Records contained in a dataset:

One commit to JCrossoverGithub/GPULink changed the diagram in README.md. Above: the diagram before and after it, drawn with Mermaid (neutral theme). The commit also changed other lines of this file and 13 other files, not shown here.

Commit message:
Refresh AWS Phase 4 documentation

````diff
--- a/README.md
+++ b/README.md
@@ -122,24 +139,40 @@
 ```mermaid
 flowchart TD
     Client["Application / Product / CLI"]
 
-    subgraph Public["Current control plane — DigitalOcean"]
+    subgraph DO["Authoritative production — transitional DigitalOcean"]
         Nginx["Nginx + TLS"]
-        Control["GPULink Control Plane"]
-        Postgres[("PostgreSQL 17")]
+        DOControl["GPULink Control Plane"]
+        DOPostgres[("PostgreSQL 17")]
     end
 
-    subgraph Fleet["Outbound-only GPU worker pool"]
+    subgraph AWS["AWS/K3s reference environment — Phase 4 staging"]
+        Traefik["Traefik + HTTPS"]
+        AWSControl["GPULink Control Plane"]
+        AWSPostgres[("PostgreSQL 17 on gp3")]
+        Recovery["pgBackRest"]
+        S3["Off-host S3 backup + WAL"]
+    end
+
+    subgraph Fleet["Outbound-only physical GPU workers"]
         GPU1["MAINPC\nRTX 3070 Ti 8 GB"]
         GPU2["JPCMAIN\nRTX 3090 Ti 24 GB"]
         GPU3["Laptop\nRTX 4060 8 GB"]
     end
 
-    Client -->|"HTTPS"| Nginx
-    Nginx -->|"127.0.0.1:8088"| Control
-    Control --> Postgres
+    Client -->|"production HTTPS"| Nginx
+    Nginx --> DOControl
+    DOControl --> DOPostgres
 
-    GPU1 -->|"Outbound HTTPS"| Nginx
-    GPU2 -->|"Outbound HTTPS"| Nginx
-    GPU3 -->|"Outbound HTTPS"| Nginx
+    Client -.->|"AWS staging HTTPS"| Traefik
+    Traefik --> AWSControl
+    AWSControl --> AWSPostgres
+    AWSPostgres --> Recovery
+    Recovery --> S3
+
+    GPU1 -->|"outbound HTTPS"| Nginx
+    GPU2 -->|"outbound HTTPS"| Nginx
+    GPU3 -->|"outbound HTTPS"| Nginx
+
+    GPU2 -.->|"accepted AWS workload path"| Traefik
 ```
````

YOUR OBJECTIVE:
Only the number is wanted: count the lines of the records that hold the word "DOPostgres".

RESULT FOR THIS EXERCISE:
2